(Dataset entries)
- Opening Delimiter -

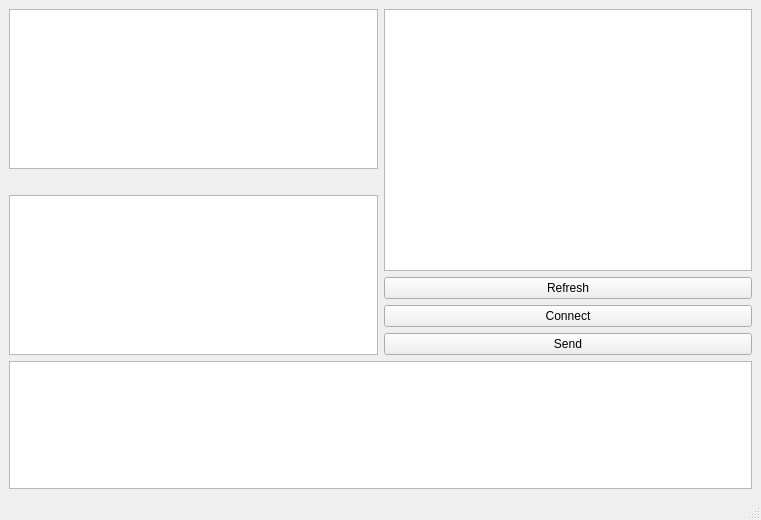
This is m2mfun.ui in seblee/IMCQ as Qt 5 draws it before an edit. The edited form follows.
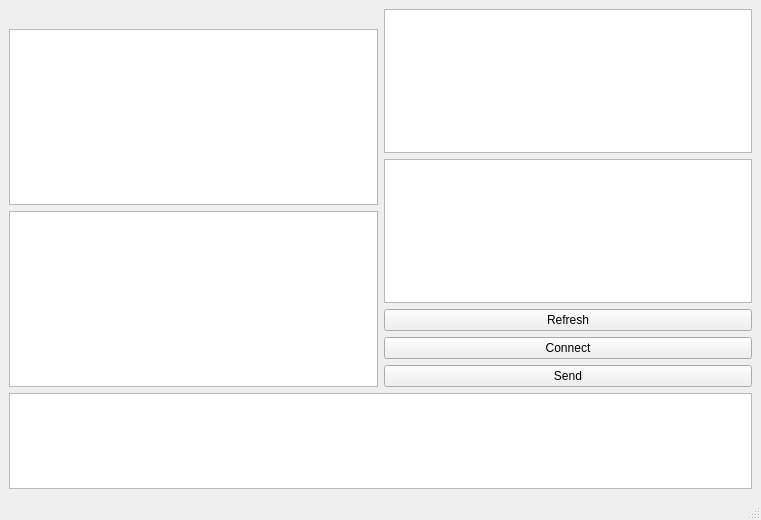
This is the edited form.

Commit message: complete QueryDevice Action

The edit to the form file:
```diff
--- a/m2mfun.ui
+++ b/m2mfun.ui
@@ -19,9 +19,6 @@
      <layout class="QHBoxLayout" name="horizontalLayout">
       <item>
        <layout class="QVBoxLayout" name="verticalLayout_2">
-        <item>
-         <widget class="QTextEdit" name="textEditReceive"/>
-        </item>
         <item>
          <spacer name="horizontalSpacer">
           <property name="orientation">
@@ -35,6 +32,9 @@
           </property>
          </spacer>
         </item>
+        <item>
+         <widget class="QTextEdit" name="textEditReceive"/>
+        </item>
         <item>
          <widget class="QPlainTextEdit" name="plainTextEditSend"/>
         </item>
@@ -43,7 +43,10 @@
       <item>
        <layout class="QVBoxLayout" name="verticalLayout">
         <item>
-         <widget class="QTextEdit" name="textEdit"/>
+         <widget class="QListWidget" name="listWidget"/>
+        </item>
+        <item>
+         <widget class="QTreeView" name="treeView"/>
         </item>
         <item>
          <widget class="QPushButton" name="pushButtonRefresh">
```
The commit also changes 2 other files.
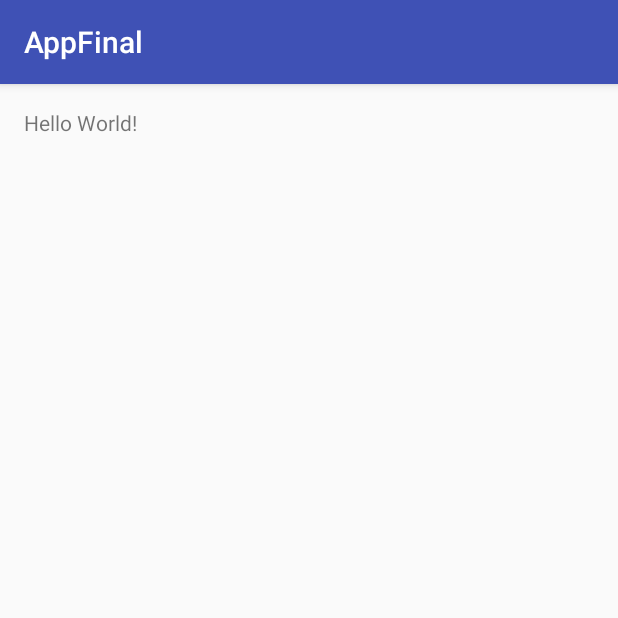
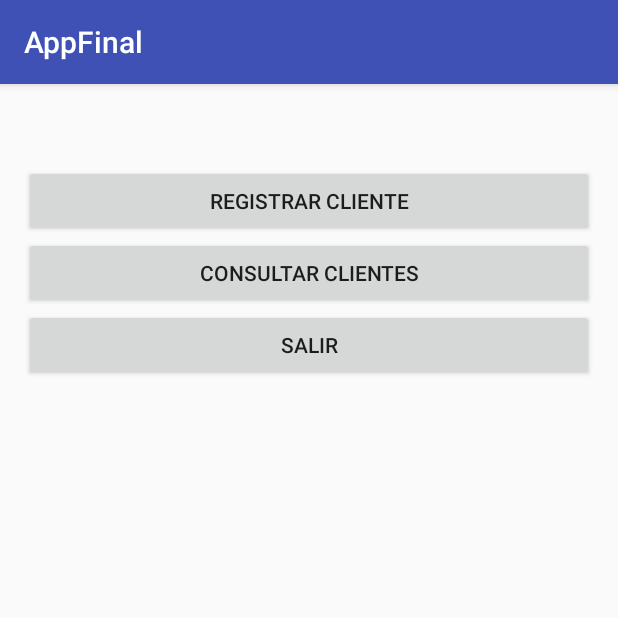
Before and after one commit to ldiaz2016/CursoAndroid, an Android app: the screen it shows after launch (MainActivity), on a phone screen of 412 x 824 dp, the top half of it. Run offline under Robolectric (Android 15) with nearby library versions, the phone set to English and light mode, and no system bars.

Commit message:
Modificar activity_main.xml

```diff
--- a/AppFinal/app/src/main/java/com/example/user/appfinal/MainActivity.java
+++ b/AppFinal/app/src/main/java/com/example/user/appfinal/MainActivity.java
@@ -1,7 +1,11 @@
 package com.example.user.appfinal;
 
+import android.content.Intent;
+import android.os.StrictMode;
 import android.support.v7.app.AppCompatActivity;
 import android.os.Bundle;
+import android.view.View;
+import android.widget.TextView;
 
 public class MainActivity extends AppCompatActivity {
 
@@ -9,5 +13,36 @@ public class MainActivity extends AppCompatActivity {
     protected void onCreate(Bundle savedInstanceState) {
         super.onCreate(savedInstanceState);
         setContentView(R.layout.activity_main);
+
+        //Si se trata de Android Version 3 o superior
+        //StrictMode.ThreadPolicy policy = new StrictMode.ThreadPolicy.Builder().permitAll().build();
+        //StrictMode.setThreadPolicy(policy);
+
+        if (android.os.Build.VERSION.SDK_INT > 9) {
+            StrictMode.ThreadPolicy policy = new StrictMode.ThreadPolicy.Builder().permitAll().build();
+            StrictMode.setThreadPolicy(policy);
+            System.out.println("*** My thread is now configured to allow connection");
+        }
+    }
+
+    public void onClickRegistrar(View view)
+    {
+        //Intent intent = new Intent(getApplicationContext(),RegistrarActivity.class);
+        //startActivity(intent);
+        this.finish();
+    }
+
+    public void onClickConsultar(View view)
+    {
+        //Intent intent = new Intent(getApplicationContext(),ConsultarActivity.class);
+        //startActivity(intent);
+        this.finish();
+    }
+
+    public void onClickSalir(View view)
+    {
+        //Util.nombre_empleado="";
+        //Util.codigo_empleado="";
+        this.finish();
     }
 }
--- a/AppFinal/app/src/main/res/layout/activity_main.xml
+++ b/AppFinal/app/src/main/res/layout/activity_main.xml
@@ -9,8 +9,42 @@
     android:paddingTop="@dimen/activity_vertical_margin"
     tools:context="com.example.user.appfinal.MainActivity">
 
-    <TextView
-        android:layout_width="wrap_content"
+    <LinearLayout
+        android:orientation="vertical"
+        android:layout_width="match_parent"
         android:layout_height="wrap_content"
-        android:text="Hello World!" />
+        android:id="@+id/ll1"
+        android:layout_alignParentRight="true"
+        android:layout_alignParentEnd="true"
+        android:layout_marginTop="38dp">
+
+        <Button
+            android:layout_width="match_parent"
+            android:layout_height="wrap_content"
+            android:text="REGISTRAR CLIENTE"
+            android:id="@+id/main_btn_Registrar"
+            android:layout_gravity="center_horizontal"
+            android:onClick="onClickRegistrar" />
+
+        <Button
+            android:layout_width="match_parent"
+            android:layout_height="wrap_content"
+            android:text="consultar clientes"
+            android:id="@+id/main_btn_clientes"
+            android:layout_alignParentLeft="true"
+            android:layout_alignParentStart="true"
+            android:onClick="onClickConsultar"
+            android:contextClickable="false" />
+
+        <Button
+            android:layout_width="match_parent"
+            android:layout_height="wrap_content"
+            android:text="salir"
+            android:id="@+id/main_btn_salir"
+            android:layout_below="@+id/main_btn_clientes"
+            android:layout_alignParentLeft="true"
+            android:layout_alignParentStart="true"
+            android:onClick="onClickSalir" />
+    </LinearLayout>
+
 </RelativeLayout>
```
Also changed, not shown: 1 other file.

- Closing Delimiter -
- Opening Delimiter -

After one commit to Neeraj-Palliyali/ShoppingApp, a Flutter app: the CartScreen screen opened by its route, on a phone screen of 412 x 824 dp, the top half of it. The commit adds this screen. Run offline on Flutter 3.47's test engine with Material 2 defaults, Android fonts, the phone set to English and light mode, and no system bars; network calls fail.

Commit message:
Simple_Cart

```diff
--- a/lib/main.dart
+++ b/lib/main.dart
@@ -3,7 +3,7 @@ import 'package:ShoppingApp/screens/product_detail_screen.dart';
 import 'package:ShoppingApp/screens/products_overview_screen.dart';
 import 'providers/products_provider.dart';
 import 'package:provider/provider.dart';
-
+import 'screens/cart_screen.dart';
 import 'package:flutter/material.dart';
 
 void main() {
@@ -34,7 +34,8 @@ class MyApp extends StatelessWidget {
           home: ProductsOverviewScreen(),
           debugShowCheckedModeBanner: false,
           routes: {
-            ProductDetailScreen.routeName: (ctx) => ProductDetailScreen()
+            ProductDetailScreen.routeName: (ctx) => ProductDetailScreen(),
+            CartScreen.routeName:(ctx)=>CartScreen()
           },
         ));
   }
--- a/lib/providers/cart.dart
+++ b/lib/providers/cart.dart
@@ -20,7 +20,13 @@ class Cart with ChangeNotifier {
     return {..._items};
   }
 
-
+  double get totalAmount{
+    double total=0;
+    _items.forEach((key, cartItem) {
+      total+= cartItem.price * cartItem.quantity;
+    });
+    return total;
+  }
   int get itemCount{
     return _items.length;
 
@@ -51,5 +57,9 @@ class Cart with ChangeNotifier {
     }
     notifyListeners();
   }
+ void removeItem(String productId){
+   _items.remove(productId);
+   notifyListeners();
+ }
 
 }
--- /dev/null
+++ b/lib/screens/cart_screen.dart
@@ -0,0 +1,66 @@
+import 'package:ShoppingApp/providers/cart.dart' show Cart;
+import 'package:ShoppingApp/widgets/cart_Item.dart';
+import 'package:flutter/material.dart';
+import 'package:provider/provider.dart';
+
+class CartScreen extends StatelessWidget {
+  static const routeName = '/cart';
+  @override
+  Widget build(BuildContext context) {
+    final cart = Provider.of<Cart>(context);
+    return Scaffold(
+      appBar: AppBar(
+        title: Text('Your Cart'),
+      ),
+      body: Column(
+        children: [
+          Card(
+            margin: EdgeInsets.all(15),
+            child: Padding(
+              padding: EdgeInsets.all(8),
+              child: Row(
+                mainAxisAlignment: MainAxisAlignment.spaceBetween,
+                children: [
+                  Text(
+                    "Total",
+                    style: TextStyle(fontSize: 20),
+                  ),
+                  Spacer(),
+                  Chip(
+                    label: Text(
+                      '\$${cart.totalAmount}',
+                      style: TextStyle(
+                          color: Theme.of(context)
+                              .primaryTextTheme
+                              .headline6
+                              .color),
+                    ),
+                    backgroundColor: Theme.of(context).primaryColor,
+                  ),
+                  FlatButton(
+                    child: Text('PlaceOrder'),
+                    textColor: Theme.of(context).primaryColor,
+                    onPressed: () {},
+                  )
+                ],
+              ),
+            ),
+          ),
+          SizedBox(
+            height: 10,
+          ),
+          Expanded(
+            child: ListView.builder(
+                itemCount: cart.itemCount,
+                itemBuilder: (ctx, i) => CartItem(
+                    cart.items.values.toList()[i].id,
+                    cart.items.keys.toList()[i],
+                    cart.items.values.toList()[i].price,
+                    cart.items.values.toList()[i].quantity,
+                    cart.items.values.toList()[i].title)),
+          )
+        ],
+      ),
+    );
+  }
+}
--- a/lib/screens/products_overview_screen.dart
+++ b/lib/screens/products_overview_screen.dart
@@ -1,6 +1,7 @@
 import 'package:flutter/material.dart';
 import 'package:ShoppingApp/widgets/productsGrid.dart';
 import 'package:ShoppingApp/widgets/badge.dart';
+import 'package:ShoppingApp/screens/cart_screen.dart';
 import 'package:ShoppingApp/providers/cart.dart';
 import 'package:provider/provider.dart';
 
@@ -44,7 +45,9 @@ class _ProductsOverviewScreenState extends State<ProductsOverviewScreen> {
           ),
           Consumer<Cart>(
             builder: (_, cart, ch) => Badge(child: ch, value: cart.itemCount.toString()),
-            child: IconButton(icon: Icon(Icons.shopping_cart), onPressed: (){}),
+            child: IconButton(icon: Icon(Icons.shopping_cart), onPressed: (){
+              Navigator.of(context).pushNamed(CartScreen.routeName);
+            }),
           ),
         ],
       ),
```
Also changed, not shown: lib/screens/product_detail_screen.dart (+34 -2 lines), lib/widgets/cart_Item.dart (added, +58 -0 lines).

- Closing Delimiter -

◆ What to do:
Your response should contain each line of the entries above that holds the string "ShoppingApp".

◆ Task answer:
After one commit to Neeraj-Palliyali/ShoppingApp, a Flutter app: the CartScreen screen opened by its route, on a phone screen of 412 x 824 dp, the top half of it. The commit adds this screen. Run offline on Flutter 3.47's test engine with Material 2 defaults, Android fonts, the phone set to English and light mode, and no system bars; network calls fail.
@@ -3,7 +3,7 @@ import 'package:ShoppingApp/screens/product_detail_screen.dart';
 import 'package:ShoppingApp/screens/products_overview_screen.dart';
+import 'package:ShoppingApp/providers/cart.dart' show Cart;
+import 'package:ShoppingApp/widgets/cart_Item.dart';
 import 'package:ShoppingApp/widgets/productsGrid.dart';
 import 'package:ShoppingApp/widgets/badge.dart';
+import 'package:ShoppingApp/screens/cart_screen.dart';
 import 'package:ShoppingApp/providers/cart.dart';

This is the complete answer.